ATLANTA, Georgia (CNN) -- A paper cape sits loosely around your shoulders, covering your naked chest. A radiology technologist directs you toward an imposing-looking machine. As you hold your breath, one bare breast at a time is tightly compressed between two flat panels and X-rayed.
You'll undress from the waist up for a mammogram; wearing two pieces, not a dress, makes it easier.
It's a scene that's been repeated more than 35 million times in the past year at certified mammogram facilities around the United States.
No matter what their age, race or medical history, the female patients probably shared a similar experience during the 20-minute procedure.
"Mammograms are known to be uncomfortable," concedes Dr. Sujatha Reddy, an Atlanta, Georgia,-based gynecologist. "The harder they squeeze and squish that breast, the less tissue the X-rays have to go through and the more likely they are to find something."
The American Cancer Society reports two to four mammograms out of every 1,000 lead to a diagnosis of cancer. About 10 percent of women who have a mammogram will require more tests.
Accuracy often depends on patient cooperation, but Reddy reveals there's another side as well: "A mammogram is only going to be as good as the technician and the doctor who read it, so you want to go to a good place."
A recent study in the Journal of the National Cancer Institute reports that doctors reading mammograms miss an average of two in every 10 cases of breast cancer.
Medical experts remind women that mammograms alone don't guarantee a clean bill of health.
"I wish I could say the mammogram could find 100 percent of breast cancers," Reddy said. "I think we have to rely on having a clinical breast exam once a year at a health care provider and doing your self-breast exam on a monthly basis."
Reddy recommends having mammogram screenings at a reputable facility that is certified. She also suggests going to the same office every year so that old X-rays can be compared with new films.
Things to remember before going for a mammogram:
Wait until menstrual cycle ends
Wear two-piece outfit
Don't use deodorant, perfume, powder
Disclose symptoms, pregnancy
Use same facility every year
Source: American Cancer Society and Baylor Medical Center
A convenient location is another factor that makes it more likely that someone will actually show up for an annual mammogram appointment. Health Minute: Watch more on what to expect during a mammogram. »
Fear of discomfort is what often keeps some women away.

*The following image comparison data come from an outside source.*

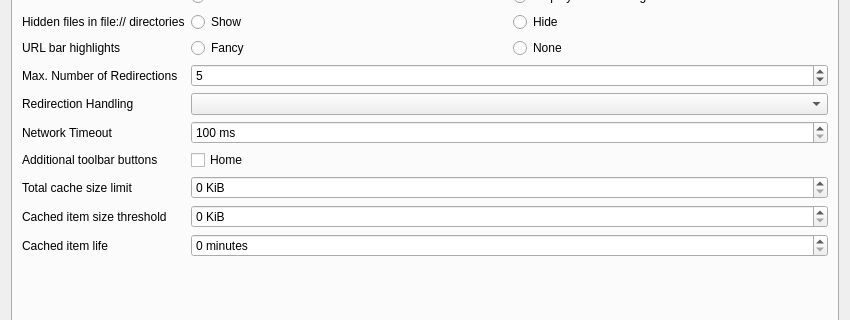
Qt form src/dialogs/settingsdialog.ui (ikskuh/kristall) before a commit; both pictures show x 0 to 850 and y 248 to 568 of the 850 by 650 pixel window.
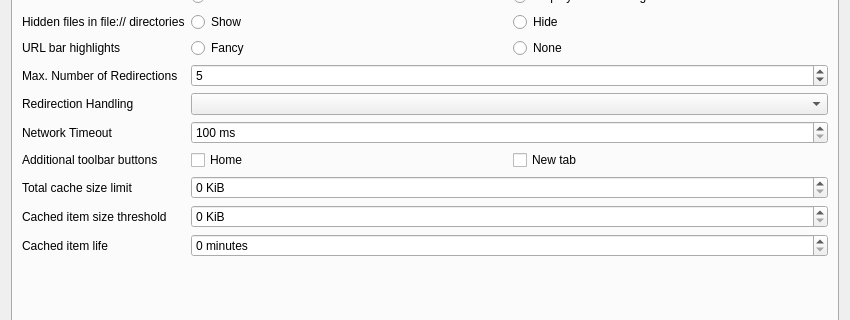
The same form after that commit. Icons and pictures are not drawn. Custom widgets are drawn as their Qt base class.

Commit message: new-tab button: add preference

```diff
--- a/src/dialogs/settingsdialog.ui
+++ b/src/dialogs/settingsdialog.ui
@@ -365,13 +365,23 @@
         </widget>
        </item>
        <item row="13" column="1">
+        <layout class="QHBoxLayout" name="horizontalLayout_99">
+         <item>
         <widget class="QCheckBox" name="enable_home_btn">
          <property name="text">
           <string>Home</string>
          </property>
         </widget>
        </item>
-
+         <item>
+          <widget class="QCheckBox" name="enable_newtab_btn">
+           <property name="text">
+            <string>New tab</string>
+           </property>
+          </widget>
+         </item>
+        </layout>
+       </item>
        <item row="14" column="0">
         <widget class="QLabel" name="label_30">
          <property name="text">
```
Left out of the diff: 1 changed line with no effect on the pictures. Lines whose indentation alone changed are shown as unchanged. The commit also changes 7 other files.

Reddy advises her patients to schedule a screening appointment for the early part of their menstrual cycle. "The best time of your cycle to do a mammogram is going to be when your period is over, maybe the week after your period is done when the breasts are not going to be tender."
Caffeinated coffee, tea and soft drinks may also contribute to tender, lumpy breasts. Experts recommend avoiding caffeine for a week before the procedure.

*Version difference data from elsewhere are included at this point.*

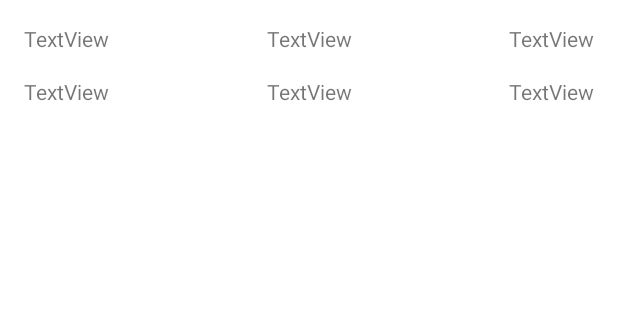
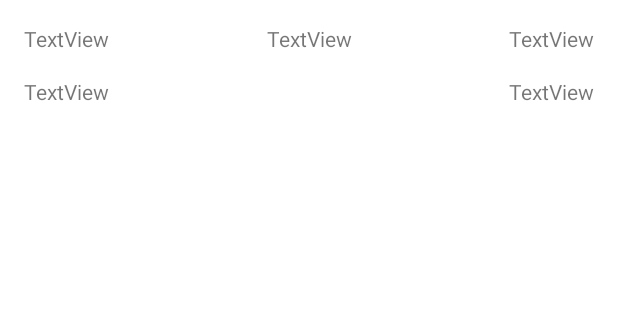
Before and after one commit to Ravalian/App_Project_Gruppe_13_SMAP_v2, an Android app: the VehicleDetailFragment screen opened directly, with no data from a screen before it, on a phone screen of 412 x 824 dp, the part 258-578 px from its top. Run offline under Robolectric (Android 15) with nearby library versions, the phone set to English and light mode, and no system bars; our stand-ins replace Firebase (no records; nobody signed in at launch, a user with empty details on screens opened directly), Volley; libraries missing offline, so code that uses them is left out: com.firebase.ui; pictures from the network do not load; 1 statement that could not run was skipped.

Commit message:
Removed km/L

```diff
--- a/Carlog/app/src/main/java/com/example/smap_app_project_grp_13_carlog/Fragments/VehicleDetailFragment.java
+++ b/Carlog/app/src/main/java/com/example/smap_app_project_grp_13_carlog/Fragments/VehicleDetailFragment.java
@@ -39,7 +39,7 @@ import java.util.List;
 public class VehicleDetailFragment extends Fragment {
 
     private ListView logList;
-    private TextView vName, owner, model, fuel, kml, hp, numseats;
+    private TextView vName, owner, model, fuel, hp, numseats;
     private Button btnBack, btnNew;
     private VehicleDetailsAdapter adapter;
     private List<Log> logs;
@@ -70,7 +70,6 @@ public class VehicleDetailFragment extends Fragment {
         owner = view.findViewById(R.id.TxtOwner);
         model = view.findViewById(R.id.TxtModel);
         fuel = view.findViewById(R.id.TxtFuelType);
-        kml = view.findViewById(R.id.TxtKmPrL);
         hp = view.findViewById(R.id.TxtHorsePower);
         numseats = view.findViewById(R.id.TxtNumOfSeats);
         vehicleImg = view.findViewById(R.id.ImgCar);
@@ -155,7 +154,6 @@ public class VehicleDetailFragment extends Fragment {
             model.setText(vehicle.getModel());
             fuel.setText(vehicle.getFuelType());
             hp.setText(vehicle.getEnginePower());
-            kml.setText("9999999km/l");
             numseats.setText(vehicle.getSeats());
 
             storageReference = storage.getReference().child("images/" + vehicle.getRegistrationNumber());
--- a/Carlog/app/src/main/res/layout/fragment_vehicle_detail.xml
+++ b/Carlog/app/src/main/res/layout/fragment_vehicle_detail.xml
@@ -75,14 +75,6 @@
         app:layout_constraintTop_toTopOf="@+id/TxtModel" />
 
     <TextView
-        android:id="@+id/TxtKmPrL"
-        android:layout_width="wrap_content"
-        android:layout_height="wrap_content"
-        android:text="TextView"
-        app:layout_constraintStart_toStartOf="@+id/TxtHorsePower"
-        app:layout_constraintTop_toTopOf="@+id/TxtFuelType" />
-
-    <TextView
         android:id="@+id/TxtOwner"
         android:layout_width="wrap_content"
         android:layout_height="wrap_content"
```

Before having any type of imaging test, the Cancer Society warns patients to tell technicians if they think they might be pregnant or are breast feeding.
Similarly, reveal any unusual breast symptoms or problems before a mammogram.
The screening requires women to undress from the waist up. You'll be given a disposable wrap to put around your shoulders and chest. Wearing a two-piece outfit will make the process easier and more convenient.
Technicians tell patients not to wear deodorant, antiperspirants, perfumes or powders. They might leave a residue that can be picked up on the X-rays, interfering with the results.
All mammogram facilities are required to issue results within 30 days, but many will contact patients within a week if there is a problem with the mammogram.
The Cancer Society recommends women 40 and older get a mammogram every year. Younger women may be advised to be screened earlier if there is a family history of breast cancer. E-mail to a friend
Judy Fortin is a correspondent with CNN Medical News. CNN medical producer Linda Saether contributed to this report.